----- Material for the task

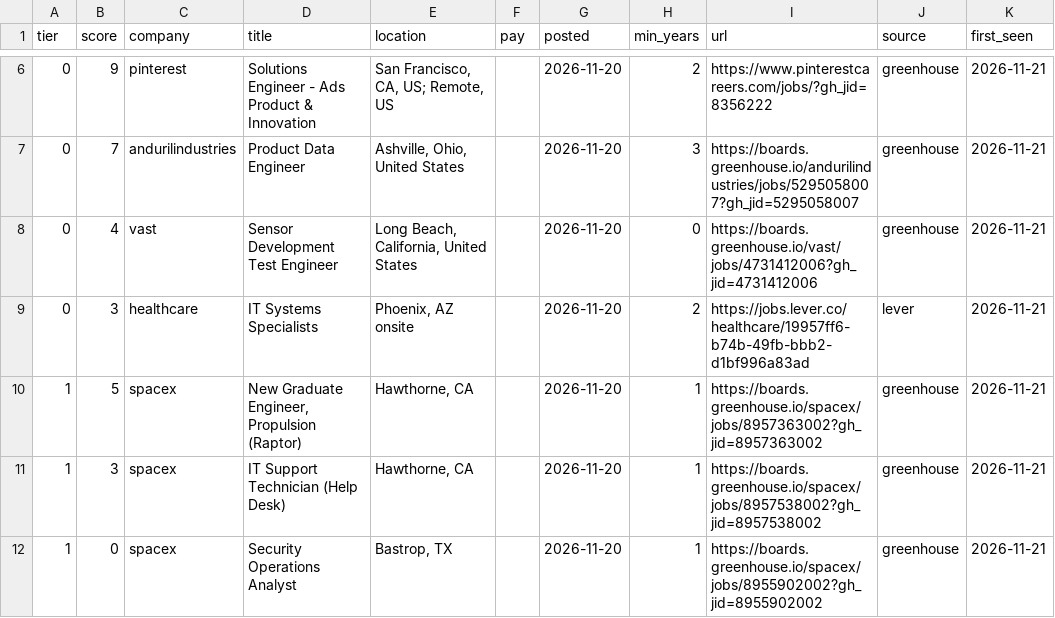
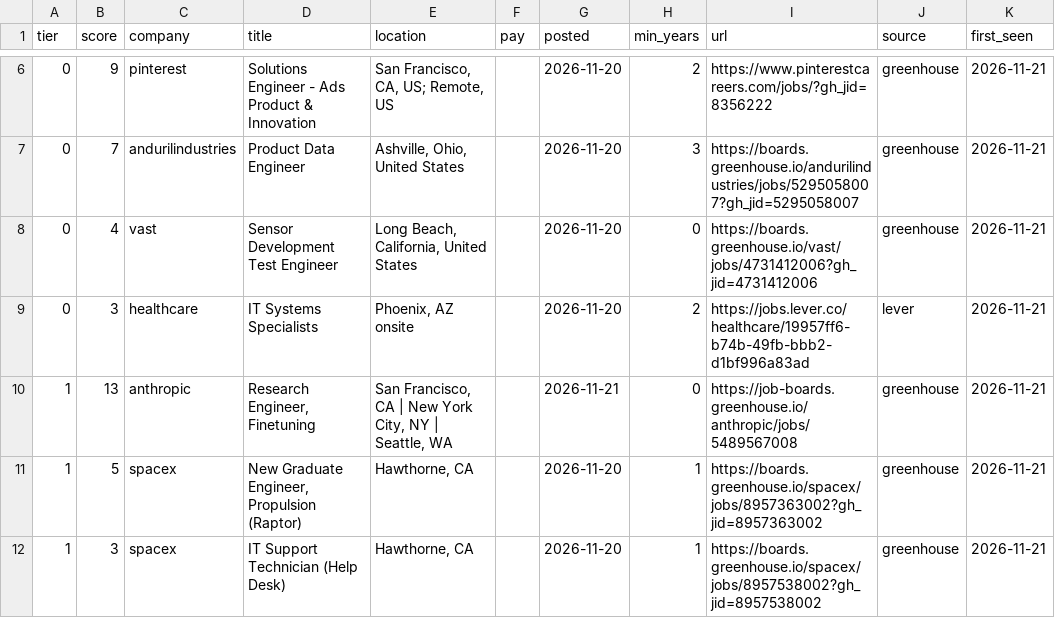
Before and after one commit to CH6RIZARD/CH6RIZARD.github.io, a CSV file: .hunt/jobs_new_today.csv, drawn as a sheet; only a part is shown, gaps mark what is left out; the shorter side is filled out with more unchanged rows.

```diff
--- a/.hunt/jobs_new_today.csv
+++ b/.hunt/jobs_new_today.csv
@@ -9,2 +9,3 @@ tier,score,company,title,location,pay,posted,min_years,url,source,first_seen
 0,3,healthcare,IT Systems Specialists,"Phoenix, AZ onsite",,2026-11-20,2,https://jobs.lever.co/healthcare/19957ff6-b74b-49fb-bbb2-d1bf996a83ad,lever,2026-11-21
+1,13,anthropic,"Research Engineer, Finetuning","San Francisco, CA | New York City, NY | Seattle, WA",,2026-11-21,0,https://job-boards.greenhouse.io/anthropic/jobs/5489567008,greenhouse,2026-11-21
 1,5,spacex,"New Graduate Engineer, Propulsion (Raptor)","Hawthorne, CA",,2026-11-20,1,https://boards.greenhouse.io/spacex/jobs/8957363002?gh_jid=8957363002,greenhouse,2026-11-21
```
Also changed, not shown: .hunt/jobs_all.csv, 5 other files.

----------
----- Material for the task

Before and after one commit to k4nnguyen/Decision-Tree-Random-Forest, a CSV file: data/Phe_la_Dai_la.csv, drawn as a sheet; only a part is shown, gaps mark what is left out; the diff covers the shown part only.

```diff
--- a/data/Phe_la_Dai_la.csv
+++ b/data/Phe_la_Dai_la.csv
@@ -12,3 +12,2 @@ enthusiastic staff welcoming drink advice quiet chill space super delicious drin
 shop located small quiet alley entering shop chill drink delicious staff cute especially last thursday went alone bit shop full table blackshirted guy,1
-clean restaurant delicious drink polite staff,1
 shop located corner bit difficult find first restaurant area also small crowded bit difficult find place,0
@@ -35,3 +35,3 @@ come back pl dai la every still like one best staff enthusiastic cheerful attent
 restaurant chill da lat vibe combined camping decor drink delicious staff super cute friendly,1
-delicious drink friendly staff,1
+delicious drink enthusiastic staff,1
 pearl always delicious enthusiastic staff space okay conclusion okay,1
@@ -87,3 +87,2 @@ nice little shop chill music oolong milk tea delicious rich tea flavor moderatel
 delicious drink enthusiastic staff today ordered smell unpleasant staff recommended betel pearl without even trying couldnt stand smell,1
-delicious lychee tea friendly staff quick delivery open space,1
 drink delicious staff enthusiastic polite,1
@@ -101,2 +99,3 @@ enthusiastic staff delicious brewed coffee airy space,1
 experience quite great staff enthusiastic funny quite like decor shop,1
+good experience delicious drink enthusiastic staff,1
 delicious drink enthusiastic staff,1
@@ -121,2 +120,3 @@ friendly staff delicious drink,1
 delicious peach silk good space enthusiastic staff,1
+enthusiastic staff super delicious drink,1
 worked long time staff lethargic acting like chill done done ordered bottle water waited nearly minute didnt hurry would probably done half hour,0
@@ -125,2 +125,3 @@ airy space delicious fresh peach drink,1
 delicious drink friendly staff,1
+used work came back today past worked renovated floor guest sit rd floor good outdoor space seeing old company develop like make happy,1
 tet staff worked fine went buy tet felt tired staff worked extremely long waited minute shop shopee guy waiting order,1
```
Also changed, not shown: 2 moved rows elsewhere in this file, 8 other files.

----------
----- Material for the task

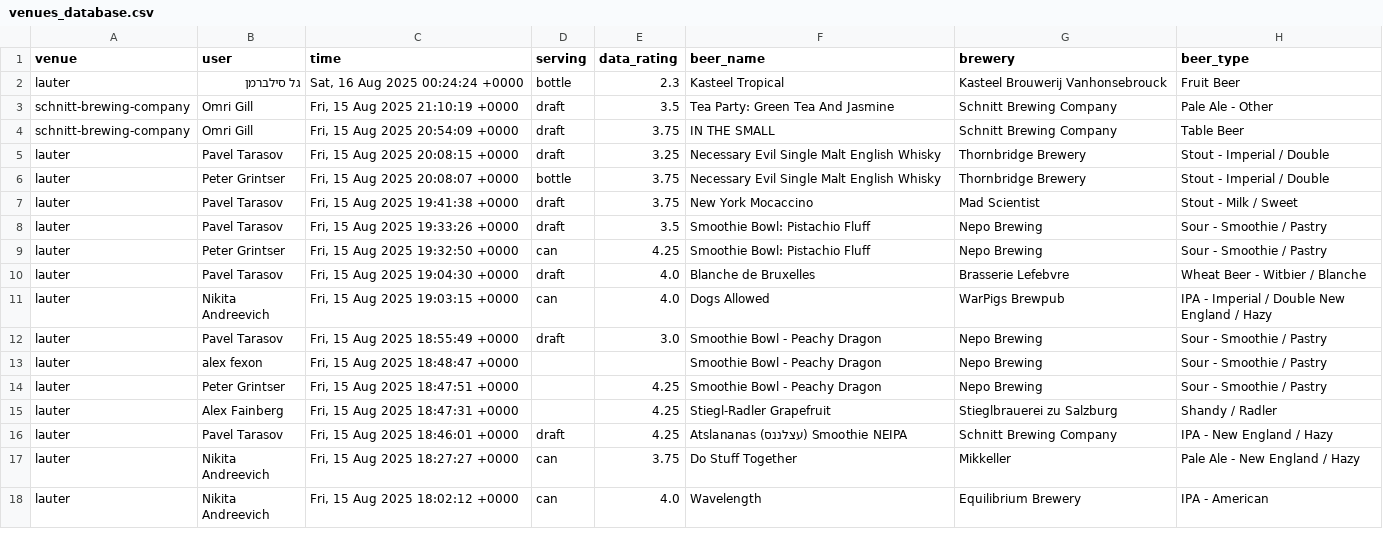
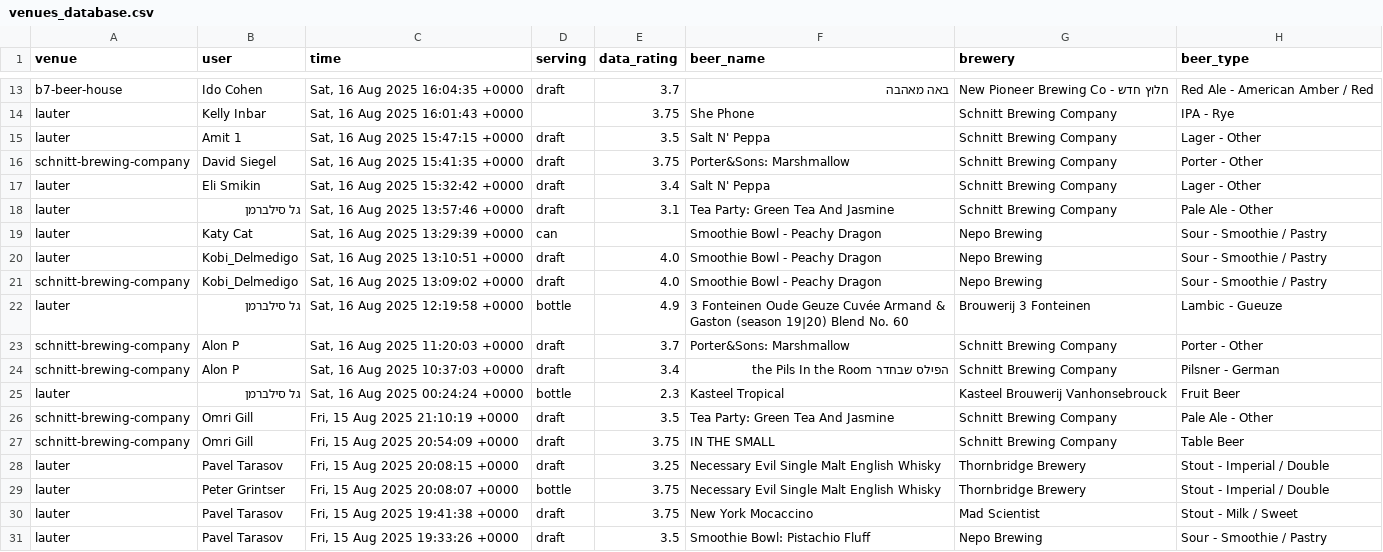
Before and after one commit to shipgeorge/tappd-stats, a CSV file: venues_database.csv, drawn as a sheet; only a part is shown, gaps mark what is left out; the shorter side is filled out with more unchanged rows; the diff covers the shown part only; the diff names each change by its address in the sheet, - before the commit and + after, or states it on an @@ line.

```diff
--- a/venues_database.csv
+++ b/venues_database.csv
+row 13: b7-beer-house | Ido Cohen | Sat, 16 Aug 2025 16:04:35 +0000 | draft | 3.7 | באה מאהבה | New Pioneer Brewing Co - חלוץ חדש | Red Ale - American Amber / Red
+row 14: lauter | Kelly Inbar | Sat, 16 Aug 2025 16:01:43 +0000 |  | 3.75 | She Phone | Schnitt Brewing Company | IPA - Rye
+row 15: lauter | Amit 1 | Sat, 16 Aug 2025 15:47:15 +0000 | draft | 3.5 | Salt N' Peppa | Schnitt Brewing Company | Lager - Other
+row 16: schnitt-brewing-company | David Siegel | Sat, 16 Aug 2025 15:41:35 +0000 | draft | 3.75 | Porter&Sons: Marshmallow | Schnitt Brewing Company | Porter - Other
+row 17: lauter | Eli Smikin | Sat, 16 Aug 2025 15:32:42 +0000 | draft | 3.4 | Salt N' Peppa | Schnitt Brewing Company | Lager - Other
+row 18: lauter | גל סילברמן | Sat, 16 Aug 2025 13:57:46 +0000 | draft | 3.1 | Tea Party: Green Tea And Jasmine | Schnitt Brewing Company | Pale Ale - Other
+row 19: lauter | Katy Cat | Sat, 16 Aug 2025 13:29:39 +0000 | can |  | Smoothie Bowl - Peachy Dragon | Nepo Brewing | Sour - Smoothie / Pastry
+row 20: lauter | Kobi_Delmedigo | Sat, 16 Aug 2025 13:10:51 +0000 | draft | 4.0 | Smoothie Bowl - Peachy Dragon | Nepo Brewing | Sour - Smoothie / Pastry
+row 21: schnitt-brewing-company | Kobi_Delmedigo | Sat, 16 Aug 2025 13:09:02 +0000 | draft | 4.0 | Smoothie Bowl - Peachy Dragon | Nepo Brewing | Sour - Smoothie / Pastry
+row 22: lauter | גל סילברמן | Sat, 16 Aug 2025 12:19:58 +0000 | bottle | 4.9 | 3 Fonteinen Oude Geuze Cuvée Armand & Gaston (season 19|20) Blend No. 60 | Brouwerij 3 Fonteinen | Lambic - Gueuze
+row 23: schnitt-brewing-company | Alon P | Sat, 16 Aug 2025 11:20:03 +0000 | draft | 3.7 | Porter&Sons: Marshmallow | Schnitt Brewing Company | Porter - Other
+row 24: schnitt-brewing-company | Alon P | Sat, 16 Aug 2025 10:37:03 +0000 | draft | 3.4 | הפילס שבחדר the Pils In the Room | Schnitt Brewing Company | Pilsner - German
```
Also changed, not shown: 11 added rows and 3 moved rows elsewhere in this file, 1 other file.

----------

*About this task:* Go over the listing above and say how many lines contain the word "lauter". Please give the number only.

*Output below:* 7